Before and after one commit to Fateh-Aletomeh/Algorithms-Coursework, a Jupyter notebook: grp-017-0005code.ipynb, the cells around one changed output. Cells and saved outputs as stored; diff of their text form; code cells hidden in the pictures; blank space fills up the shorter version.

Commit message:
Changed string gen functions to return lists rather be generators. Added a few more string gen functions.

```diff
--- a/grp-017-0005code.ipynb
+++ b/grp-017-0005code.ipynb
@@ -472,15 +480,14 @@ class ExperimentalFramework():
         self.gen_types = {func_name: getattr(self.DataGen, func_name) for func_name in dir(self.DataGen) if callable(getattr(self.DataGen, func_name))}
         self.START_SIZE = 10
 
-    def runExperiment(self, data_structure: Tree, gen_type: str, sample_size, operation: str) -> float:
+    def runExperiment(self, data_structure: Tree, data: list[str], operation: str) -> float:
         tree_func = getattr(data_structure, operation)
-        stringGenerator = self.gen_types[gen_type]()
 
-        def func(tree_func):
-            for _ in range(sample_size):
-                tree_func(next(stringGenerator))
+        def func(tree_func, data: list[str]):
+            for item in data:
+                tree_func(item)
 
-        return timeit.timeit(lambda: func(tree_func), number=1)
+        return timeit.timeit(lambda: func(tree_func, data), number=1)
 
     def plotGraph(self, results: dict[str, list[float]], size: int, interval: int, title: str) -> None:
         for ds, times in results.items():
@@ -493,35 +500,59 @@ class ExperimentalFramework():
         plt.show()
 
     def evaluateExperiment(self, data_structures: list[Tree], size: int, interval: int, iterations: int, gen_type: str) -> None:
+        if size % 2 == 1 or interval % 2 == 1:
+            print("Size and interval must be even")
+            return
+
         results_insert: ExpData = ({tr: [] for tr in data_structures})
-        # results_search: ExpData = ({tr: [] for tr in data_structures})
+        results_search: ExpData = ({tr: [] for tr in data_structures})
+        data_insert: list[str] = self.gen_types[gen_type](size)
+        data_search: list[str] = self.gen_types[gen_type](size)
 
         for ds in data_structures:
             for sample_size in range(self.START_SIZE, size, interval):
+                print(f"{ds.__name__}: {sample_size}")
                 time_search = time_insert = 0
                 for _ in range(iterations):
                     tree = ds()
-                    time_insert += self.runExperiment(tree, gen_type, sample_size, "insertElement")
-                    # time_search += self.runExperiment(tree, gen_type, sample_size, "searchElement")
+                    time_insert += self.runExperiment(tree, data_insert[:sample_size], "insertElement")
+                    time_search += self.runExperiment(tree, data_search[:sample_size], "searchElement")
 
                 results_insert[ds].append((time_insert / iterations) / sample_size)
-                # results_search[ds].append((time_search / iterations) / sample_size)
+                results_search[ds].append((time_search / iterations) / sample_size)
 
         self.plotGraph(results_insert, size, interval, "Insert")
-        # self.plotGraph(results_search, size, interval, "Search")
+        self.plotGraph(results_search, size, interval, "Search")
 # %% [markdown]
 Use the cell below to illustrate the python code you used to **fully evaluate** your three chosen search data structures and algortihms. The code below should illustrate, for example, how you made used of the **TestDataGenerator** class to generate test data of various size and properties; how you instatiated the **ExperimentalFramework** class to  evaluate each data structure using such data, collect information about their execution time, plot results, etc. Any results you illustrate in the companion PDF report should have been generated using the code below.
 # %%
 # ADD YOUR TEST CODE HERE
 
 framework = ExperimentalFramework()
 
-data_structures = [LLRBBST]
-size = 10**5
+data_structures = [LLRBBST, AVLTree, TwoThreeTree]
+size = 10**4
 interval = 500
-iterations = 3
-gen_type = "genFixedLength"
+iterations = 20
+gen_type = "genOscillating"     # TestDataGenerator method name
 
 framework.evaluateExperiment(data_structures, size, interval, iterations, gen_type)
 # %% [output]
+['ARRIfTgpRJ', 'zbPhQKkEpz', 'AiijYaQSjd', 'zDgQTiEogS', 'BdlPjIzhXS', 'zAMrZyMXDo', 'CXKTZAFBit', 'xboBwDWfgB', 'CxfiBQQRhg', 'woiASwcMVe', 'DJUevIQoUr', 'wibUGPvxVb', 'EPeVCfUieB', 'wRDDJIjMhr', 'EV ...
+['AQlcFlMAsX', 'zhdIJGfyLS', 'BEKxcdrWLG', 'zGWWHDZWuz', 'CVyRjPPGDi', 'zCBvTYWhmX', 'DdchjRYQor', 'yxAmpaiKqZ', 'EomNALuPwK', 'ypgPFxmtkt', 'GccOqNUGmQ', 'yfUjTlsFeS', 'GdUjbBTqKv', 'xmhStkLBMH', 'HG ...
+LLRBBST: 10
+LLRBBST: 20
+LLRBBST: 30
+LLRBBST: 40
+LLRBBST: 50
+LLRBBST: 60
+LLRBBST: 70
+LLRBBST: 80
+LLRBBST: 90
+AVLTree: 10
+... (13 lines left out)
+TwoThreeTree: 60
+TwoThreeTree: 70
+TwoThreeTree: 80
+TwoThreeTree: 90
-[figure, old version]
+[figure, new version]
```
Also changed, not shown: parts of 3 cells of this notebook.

# # # # #

The expected answer is the complete material, restated exactly.

## Reply to the exercise
Before and after one commit to Fateh-Aletomeh/Algorithms-Coursework, a Jupyter notebook: grp-017-0005code.ipynb, the cells around one changed output. Cells and saved outputs as stored; diff of their text form; code cells hidden in the pictures; blank space fills up the shorter version.

Commit message:
Changed string gen functions to return lists rather be generators. Added a few more string gen functions.

```diff
--- a/grp-017-0005code.ipynb
+++ b/grp-017-0005code.ipynb
@@ -472,15 +480,14 @@ class ExperimentalFramework():
         self.gen_types = {func_name: getattr(self.DataGen, func_name) for func_name in dir(self.DataGen) if callable(getattr(self.DataGen, func_name))}
         self.START_SIZE = 10
 
-    def runExperiment(self, data_structure: Tree, gen_type: str, sample_size, operation: str) -> float:
+    def runExperiment(self, data_structure: Tree, data: list[str], operation: str) -> float:
         tree_func = getattr(data_structure, operation)
-        stringGenerator = self.gen_types[gen_type]()
 
-        def func(tree_func):
-            for _ in range(sample_size):
-                tree_func(next(stringGenerator))
+        def func(tree_func, data: list[str]):
+            for item in data:
+                tree_func(item)
 
-        return timeit.timeit(lambda: func(tree_func), number=1)
+        return timeit.timeit(lambda: func(tree_func, data), number=1)
 
     def plotGraph(self, results: dict[str, list[float]], size: int, interval: int, title: str) -> None:
         for ds, times in results.items():
@@ -493,35 +500,59 @@ class ExperimentalFramework():
         plt.show()
 
     def evaluateExperiment(self, data_structures: list[Tree], size: int, interval: int, iterations: int, gen_type: str) -> None:
+        if size % 2 == 1 or interval % 2 == 1:
+            print("Size and interval must be even")
+            return
+
         results_insert: ExpData = ({tr: [] for tr in data_structures})
-        # results_search: ExpData = ({tr: [] for tr in data_structures})
+        results_search: ExpData = ({tr: [] for tr in data_structures})
+        data_insert: list[str] = self.gen_types[gen_type](size)
+        data_search: list[str] = self.gen_types[gen_type](size)
 
         for ds in data_structures:
             for sample_size in range(self.START_SIZE, size, interval):
+                print(f"{ds.__name__}: {sample_size}")
                 time_search = time_insert = 0
                 for _ in range(iterations):
                     tree = ds()
-                    time_insert += self.runExperiment(tree, gen_type, sample_size, "insertElement")
-                    # time_search += self.runExperiment(tree, gen_type, sample_size, "searchElement")
+                    time_insert += self.runExperiment(tree, data_insert[:sample_size], "insertElement")
+                    time_search += self.runExperiment(tree, data_search[:sample_size], "searchElement")
 
                 results_insert[ds].append((time_insert / iterations) / sample_size)
-                # results_search[ds].append((time_search / iterations) / sample_size)
+                results_search[ds].append((time_search / iterations) / sample_size)
 
         self.plotGraph(results_insert, size, interval, "Insert")
-        # self.plotGraph(results_search, size, interval, "Search")
+        self.plotGraph(results_search, size, interval, "Search")
 # %% [markdown]
 Use the cell below to illustrate the python code you used to **fully evaluate** your three chosen search data structures and algortihms. The code below should illustrate, for example, how you made used of the **TestDataGenerator** class to generate test data of various size and properties; how you instatiated the **ExperimentalFramework** class to  evaluate each data structure using such data, collect information about their execution time, plot results, etc. Any results you illustrate in the companion PDF report should have been generated using the code below.
 # %%
 # ADD YOUR TEST CODE HERE
 
 framework = ExperimentalFramework()
 
-data_structures = [LLRBBST]
-size = 10**5
+data_structures = [LLRBBST, AVLTree, TwoThreeTree]
+size = 10**4
 interval = 500
-iterations = 3
-gen_type = "genFixedLength"
+iterations = 20
+gen_type = "genOscillating"     # TestDataGenerator method name
 
 framework.evaluateExperiment(data_structures, size, interval, iterations, gen_type)
 # %% [output]
+['ARRIfTgpRJ', 'zbPhQKkEpz', 'AiijYaQSjd', 'zDgQTiEogS', 'BdlPjIzhXS', 'zAMrZyMXDo', 'CXKTZAFBit', 'xboBwDWfgB', 'CxfiBQQRhg', 'woiASwcMVe', 'DJUevIQoUr', 'wibUGPvxVb', 'EPeVCfUieB', 'wRDDJIjMhr', 'EV ...
+['AQlcFlMAsX', 'zhdIJGfyLS', 'BEKxcdrWLG', 'zGWWHDZWuz', 'CVyRjPPGDi', 'zCBvTYWhmX', 'DdchjRYQor', 'yxAmpaiKqZ', 'EomNALuPwK', 'ypgPFxmtkt', 'GccOqNUGmQ', 'yfUjTlsFeS', 'GdUjbBTqKv', 'xmhStkLBMH', 'HG ...
+LLRBBST: 10
+LLRBBST: 20
+LLRBBST: 30
+LLRBBST: 40
+LLRBBST: 50
+LLRBBST: 60
+LLRBBST: 70
+LLRBBST: 80
+LLRBBST: 90
+AVLTree: 10
+... (13 lines left out)
+TwoThreeTree: 60
+TwoThreeTree: 70
+TwoThreeTree: 80
+TwoThreeTree: 90
-[figure, old version]
+[figure, new version]
```
Also changed, not shown: parts of 3 cells of this notebook.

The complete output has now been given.